On Saturday, an oil tanker exploded in Sange, a town just south of Bukavu in the South Kivu province of Eastern Congo. The BBC reports that 230 were killed – at least 60 were children. Nearly 200 others were injured, some burned severely.
The situation is devastating: Many were killed in the fire that ensued, trapped inside buildings engulfed by flames. Others were killed or injured because they ran to siphon off the fuel – a dysfunctional state where government services are lacking means relying on your own generators for electricity and other services. And that means you need fuel. Expensive fuel. Fuel that’s just spilling out of a truck, waiting to be collected.
For many of us at JWW this news was particularly emotional. Back in February JWW worked with Moriah Africa, and Israeli NGO, and MASHAV, Israel’s Foreign Aid Arm, to establish eastern Congo’s first-ever Burn Center in Bukavu.
No burn unit capable of skin grafting and other complex burn care existed in Eastern Congo before February 2010. This, despite the fact that almost the entire population cooks over open fires and constant insecurity acutely limits access to medical care – burns, and their crippling, disfiguring after-effects are relatively widespread in the region.
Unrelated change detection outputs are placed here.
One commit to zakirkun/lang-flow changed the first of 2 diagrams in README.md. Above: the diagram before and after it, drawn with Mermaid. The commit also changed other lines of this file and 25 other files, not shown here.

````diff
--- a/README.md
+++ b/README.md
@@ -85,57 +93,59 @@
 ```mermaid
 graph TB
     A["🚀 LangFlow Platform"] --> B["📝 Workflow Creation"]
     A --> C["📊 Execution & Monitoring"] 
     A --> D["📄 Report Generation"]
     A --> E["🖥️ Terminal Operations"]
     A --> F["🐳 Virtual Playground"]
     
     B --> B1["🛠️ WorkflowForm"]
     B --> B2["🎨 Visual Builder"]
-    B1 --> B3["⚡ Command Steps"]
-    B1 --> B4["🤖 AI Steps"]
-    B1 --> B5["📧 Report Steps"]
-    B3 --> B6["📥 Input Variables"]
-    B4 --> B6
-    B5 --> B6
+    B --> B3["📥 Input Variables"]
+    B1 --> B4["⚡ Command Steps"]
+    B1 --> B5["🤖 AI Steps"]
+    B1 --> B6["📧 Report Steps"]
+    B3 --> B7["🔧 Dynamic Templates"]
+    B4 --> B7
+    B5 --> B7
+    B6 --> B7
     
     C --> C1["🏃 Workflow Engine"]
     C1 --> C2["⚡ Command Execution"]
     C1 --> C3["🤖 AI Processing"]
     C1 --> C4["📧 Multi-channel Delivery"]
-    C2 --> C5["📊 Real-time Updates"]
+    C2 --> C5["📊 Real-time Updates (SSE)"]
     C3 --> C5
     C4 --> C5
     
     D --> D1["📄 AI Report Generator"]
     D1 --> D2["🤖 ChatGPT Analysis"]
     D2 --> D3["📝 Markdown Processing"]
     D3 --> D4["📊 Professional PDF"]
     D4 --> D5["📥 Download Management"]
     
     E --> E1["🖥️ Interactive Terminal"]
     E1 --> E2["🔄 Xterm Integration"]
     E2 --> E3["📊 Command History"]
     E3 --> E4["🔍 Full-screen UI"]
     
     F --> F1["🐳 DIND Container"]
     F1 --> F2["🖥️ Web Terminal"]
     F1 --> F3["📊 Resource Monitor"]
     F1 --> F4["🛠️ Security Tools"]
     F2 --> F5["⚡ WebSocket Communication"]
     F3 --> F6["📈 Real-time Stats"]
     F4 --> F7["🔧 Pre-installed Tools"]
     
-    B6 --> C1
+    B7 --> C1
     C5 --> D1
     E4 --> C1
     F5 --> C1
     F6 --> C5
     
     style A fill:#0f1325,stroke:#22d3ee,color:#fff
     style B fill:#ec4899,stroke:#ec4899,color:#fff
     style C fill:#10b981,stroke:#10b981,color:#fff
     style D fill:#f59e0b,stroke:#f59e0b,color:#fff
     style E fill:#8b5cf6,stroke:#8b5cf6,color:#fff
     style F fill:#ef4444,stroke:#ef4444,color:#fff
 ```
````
Dozens of patients in critical need following the fuel tanker explosion have arrived at the Burn Center. We’ve learned from the doctors at the Burn Center that fifteen patients with severe burns have already been admitted, and dozens more await care. The intensive care unit is at capacity. Panzi hospital to the south of Bukavu, we’ve learned, is sending its patients up to the Burn Center, where treatment options are better.
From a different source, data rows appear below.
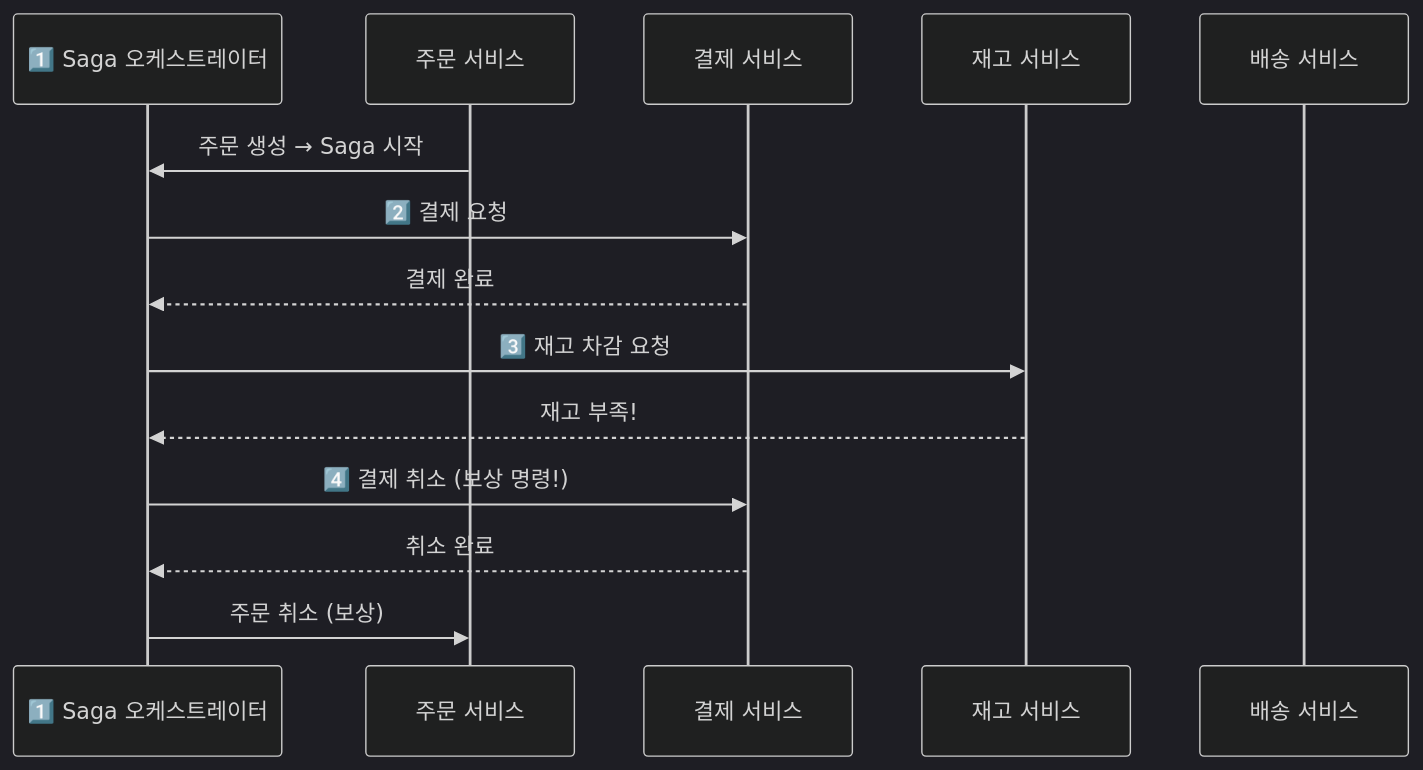
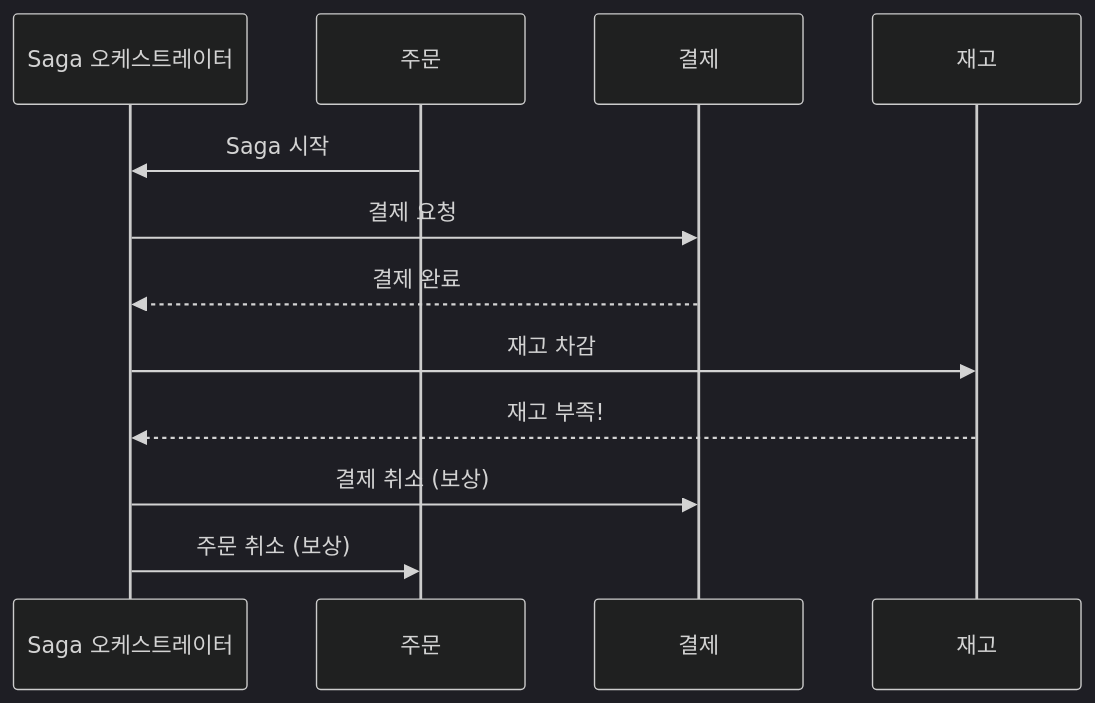
Before and after one commit to yjkim2015/yjkim2015.github.io: the seventh of 14 diagrams in _posts/architecture/2026-05-02-distributed-transaction-deep.md, drawn with Mermaid (dark theme). The commit also changed other lines of this file and 215 other files, not shown here.

First line of the commit message:
신규 포스트 10개 추가 + Mermaid 전면 축소 + SystemDesign 시리즈 보강

````diff
--- a/_posts/architecture/2026-05-02-distributed-transaction-deep.md
+++ b/_posts/architecture/2026-05-02-distributed-transaction-deep.md
@@ -236,17 +189,14 @@
 ```mermaid
 sequenceDiagram
-    participant Orch as 1️⃣ Saga 오케스트레이터
-    participant OS as 주문 서비스
-    participant PS as 결제 서비스
-    participant IS as 재고 서비스
-    participant DS as 배송 서비스
-
-    OS->>Orch: 주문 생성 → Saga 시작
-    Orch->>PS: 2️⃣ 결제 요청
+    participant Orch as Saga 오케스트레이터
+    participant OS as 주문
+    participant PS as 결제
+    participant IS as 재고
+    OS->>Orch: Saga 시작
+    Orch->>PS: 결제 요청
     PS-->>Orch: 결제 완료
-    Orch->>IS: 3️⃣ 재고 차감 요청
+    Orch->>IS: 재고 차감
     IS-->>Orch: 재고 부족!
-    Orch->>PS: 4️⃣ 결제 취소 (보상 명령!)
-    PS-->>Orch: 취소 완료
+    Orch->>PS: 결제 취소 (보상)
     Orch->>OS: 주문 취소 (보상)
 ```
````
We’ll be issuing emergency funding to the Burn Center to send Israeli plastic surgeons trained in skin grafting and other burn treatment techniques to Bukavu to help increase capacity there and treat more patients.